● **Requirement**:
Select from the data all lines with the word "Mike".

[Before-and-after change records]

Content starts

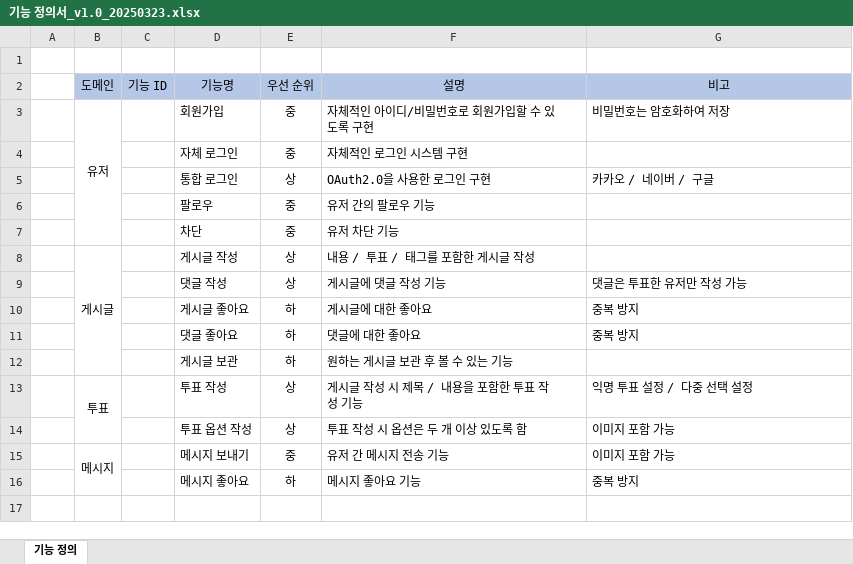
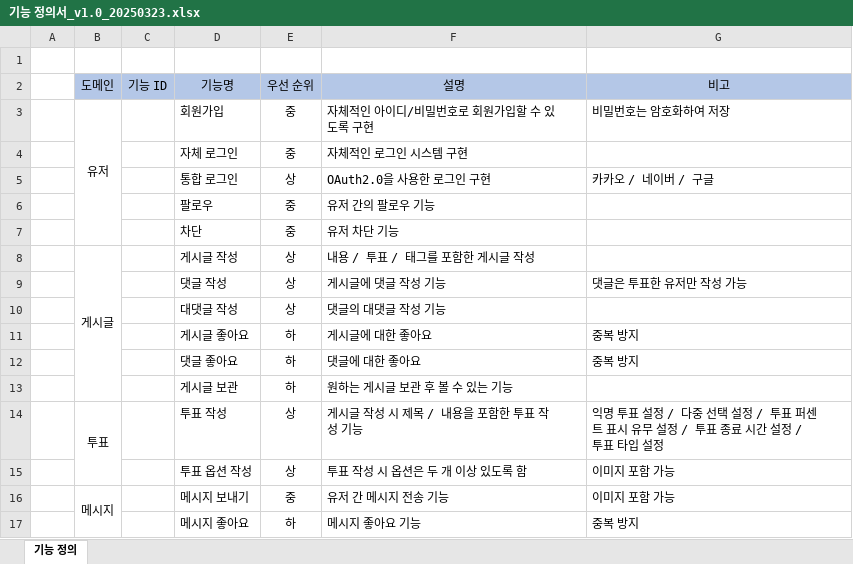
Before and after one commit to H-EH7/picker, an Excel workbook: 1. Documents/설계/기능 정의서_v1.0_20250323.xlsx, sheet 기능 정의, drawn as a sheet; values as stored, in another font and other column widths than the file's, no borders; conditional formats not drawn; addresses are those after the commit; the diff names each change by its address in the sheet, - before the commit and + after, or states it on an @@ line.

Commit message:
Update 기능 정의서_v1.0_20250323.xlsx

```diff
--- a/1. Documents/설계/기능 정의서_v1.0_20250323.xlsx (sheet 기능 정의)
+++ b/1. Documents/설계/기능 정의서_v1.0_20250323.xlsx (sheet 기능 정의)
+row 10:  |  |  | 대댓글 작성 | 상 | 댓글의 대댓글 작성 기능
-G14 (비고): 익명 투표 설정 / 다중 선택 설정
+G14 (비고): 익명 투표 설정 / 다중 선택 설정 / 투표 퍼센트 표시 유무 설정 / 투표 종료 시간 설정 / 투표 타입 설정
```
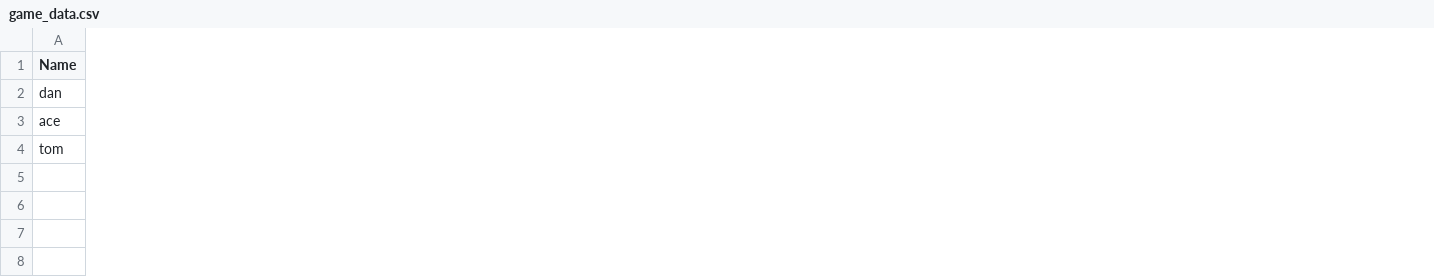
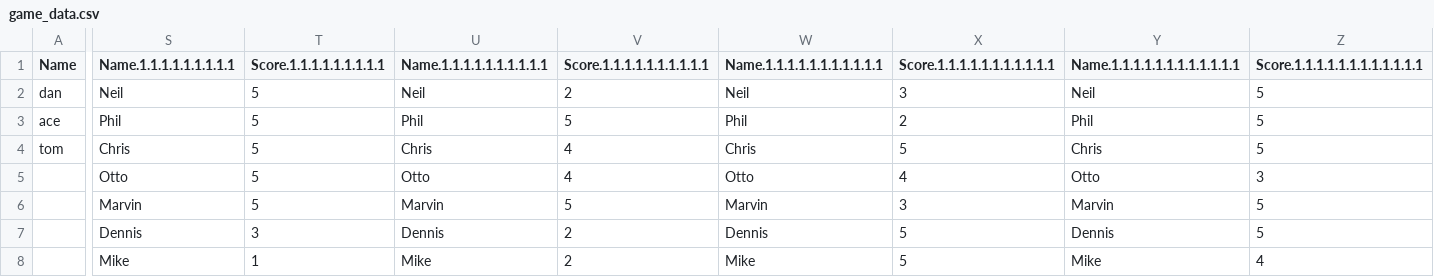
Before and after one commit to MuggsyCodes/OpenStaxChallenge, a CSV file: game_data.csv, drawn as a sheet; only a part is shown, gaps mark what is left out; the diff covers the shown part only; the diff names each change by its address in the sheet, - before the commit and + after, or states it on an @@ line.

```diff
--- a/game_data.csv
+++ b/game_data.csv
+column S (Name.1.1.1.1.1.1.1.1.1), rows 2-8: Neil | Phil | Chris | Otto | Marvin | Dennis | Mike
+column T (Score.1.1.1.1.1.1.1.1.1), rows 2-8: 5 | 5 | 5 | 5 | 5 | 3 | 1
+column U (Name.1.1.1.1.1.1.1.1.1.1), rows 2-8: Neil | Phil | Chris | Otto | Marvin | Dennis | Mike
+column V (Score.1.1.1.1.1.1.1.1.1.1), rows 2-8: 2 | 5 | 4 | 4 | 5 | 2 | 2
+column W (Name.1.1.1.1.1.1.1.1.1.1.1), rows 2-8: Neil | Phil | Chris | Otto | Marvin | Dennis | Mike
+column X (Score.1.1.1.1.1.1.1.1.1.1.1), rows 2-8: 3 | 2 | 5 | 4 | 3 | 5 | 5
+column Y (Name.1.1.1.1.1.1.1.1.1.1.1.1), rows 2-8: Neil | Phil | Chris | Otto | Marvin | Dennis | Mike
+column Z (Score.1.1.1.1.1.1.1.1.1.1.1.1), rows 2-8: 5 | 5 | 5 | 3 | 5 | 5 | 4
```
Also changed, not shown: 4 added columns and 2 edited cells elsewhere in this file, 2 other files.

Content ends

● **Task result**:
+column S (Name.1.1.1.1.1.1.1.1.1), rows 2-8: Neil | Phil | Chris | Otto | Marvin | Dennis | Mike
+column U (Name.1.1.1.1.1.1.1.1.1.1), rows 2-8: Neil | Phil | Chris | Otto | Marvin | Dennis | Mike
+column W (Name.1.1.1.1.1.1.1.1.1.1.1), rows 2-8: Neil | Phil | Chris | Otto | Marvin | Dennis | Mike
+column Y (Name.1.1.1.1.1.1.1.1.1.1.1.1), rows 2-8: Neil | Phil | Chris | Otto | Marvin | Dennis | Mike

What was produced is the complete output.